  5. And also I'm not sure how to handle the RX and TX pins … for 5 MIDI devices, I would need to use 5 RX and TX pins, but the Arduino (Mega) only has 4 of each. But this is probably a question for the Arduino board.

(link to Arduino Stack Exchange question regarding question 5):
Arduino question


Based on the answer of CL:

  • About the 220R resistor, capacitor to GND and type of diode: I will have to check if I use those (the example above is more like a generic circuit, mine is already slightly adapter). I will check Friday exactly my circuit.
  • Although I'm planning to use a 12V/1A adapter (not sure how yet), still might be better to preserve memory in case I later want to use a battery or 5V from MIDI solution, so thanks for the remark about the other 220R resistor.
  • (I do not want to use physical switches, I want it to be (software) configurable, for an output to be MIDI In OR MIDI Out. So that means for a MIDI connector, it should be both connected to the MIDI in AND out circuit, or via a transistor (?), which is controlled by software in the Arduino. But I do not know how to add this transistor into the MIDI In/Out circuit and what kind of transistor to be used … or maybe there is a better solution … or not even possible? -> Answered already by replate
  • Currently I use a 6N138 without problems, except I noticed when I use the first serial for debugging, the processing is too slow, but I think that is because of performance of the CPU/whatever, not the 6N138. On the other hand, I don't want the Optocoupler to be the weak point in any case, so I will change to another (H11L1 for example).

According to your items:

  1. The problem is I don't know beforehand if the right cable is inserted (I will make a different question for this).
  2. Clear.
  3. I need somehow to put pins 4 and 5 to both the MIDI IN and MIDI Out circuit. A 'physical' switch (SPDT) will not do. -> answered already by replete
  4. In that case I don't need to do anything special for this.
  5. I heard from other sources a software serial is not advised. Also I want to do some processing, but maybe it helps.
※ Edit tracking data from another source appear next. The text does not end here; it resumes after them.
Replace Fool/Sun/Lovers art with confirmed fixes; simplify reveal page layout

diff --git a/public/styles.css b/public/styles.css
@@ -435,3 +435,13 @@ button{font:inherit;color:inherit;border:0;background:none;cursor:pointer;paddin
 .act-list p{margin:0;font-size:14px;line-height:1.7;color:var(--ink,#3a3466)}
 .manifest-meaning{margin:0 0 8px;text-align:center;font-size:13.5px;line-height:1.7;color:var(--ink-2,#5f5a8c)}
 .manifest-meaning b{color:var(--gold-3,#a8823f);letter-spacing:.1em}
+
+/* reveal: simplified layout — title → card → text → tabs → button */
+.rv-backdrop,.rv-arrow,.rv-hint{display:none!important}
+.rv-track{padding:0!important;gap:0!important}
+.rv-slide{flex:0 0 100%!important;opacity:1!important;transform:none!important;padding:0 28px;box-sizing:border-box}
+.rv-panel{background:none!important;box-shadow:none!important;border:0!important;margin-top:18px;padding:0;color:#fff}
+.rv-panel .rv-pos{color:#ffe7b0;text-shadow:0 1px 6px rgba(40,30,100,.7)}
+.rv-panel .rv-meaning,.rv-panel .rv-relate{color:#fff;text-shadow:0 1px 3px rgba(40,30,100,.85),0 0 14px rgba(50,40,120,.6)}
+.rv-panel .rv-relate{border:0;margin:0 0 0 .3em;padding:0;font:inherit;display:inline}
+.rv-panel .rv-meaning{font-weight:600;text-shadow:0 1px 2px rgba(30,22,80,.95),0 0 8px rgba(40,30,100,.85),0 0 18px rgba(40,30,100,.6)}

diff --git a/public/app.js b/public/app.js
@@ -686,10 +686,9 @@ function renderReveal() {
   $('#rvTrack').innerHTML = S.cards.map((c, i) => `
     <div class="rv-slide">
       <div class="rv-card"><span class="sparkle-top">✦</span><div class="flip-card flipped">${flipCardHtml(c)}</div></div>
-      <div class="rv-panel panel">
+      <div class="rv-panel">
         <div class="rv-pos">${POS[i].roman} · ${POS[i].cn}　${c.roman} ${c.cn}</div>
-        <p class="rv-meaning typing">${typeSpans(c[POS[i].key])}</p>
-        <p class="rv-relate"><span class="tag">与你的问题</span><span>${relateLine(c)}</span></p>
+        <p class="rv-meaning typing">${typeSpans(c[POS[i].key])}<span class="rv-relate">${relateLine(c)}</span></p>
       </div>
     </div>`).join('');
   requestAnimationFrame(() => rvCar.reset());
Work in progress update:

  • I made the circuit with existing components I have, using a DIP switch instead until I have the CD4053 (using 4 dip switches, 2 for MIDI In, pin 2 and 4, and 2 for MIDI Out, pin 2 and 4).
  • Using 6N138 … I will replace them until the H11L1 arrive.
  • Using 1N4014 … I will replace them until the 1N4148 arrive.

Best Answer

There are some errors and suboptimal choices that are common in the circuits that are blindly copied & pasted around in the Arduino community:

  • The output circuit must have a 220 Ω resistor between TXD and pin 5 of the connector.
  • The pull-up resistor between pins 6 and 8 is much too small; it wastes power and loads the supply unnecessarily. Make it at least 1 kΩ.
  • The 1N914 diode was outdated decades ago; you can replace it with a 1N4148. (The 1N4148 is backwards compatible; nowadays, what is sold as 1N914 is just a relabeled 1N4148, possibly with a higher price.)
  • The receiver's pin 2 should be connected to ground through a small capacitor (to reduce high-frequency noise).
  • The 6N138 is rather slow and a bad choice for high-speed digital signals. The PC900 from the MIDI specification is discontinued, but it was just a clone of the H11L1, which is still widely available. Alternatively, use the 6N137.

It would be a good idea to read the MIDI specification.


  1. The connector's pin 2 is the cable shield, and has nothing to do whatsoever with +5 V. You have to implement some kind of switch to connect it only when needed. (To make the job easier, you could leave it open when you are receiver.)

  2. Pins 1 and 3 are not connected to anything.

  3. Pins 4 and 5 implement the MIDI current loop, which means that you cannot simply set some voltage. You have to use SPDT switches to connect them to the correct circuit.

  4. An optocoupler cannot be used in the reverse direction.

  5. In general, if you do not have enough hardware UARTs, you have to implement them in software (with the help of timers, or plan bit banging). MIDI is rather slow (31250 baud), so software emulation actually is feasible on most microcontrollers.

To summarize: the only practical way of sharing a MIDI connector for input and output is to build both circuits, and use switches (e.g. CD4053, 74LV4053, or any other SPDT analog switches, but consider the switches' resistance) to activate only one of them.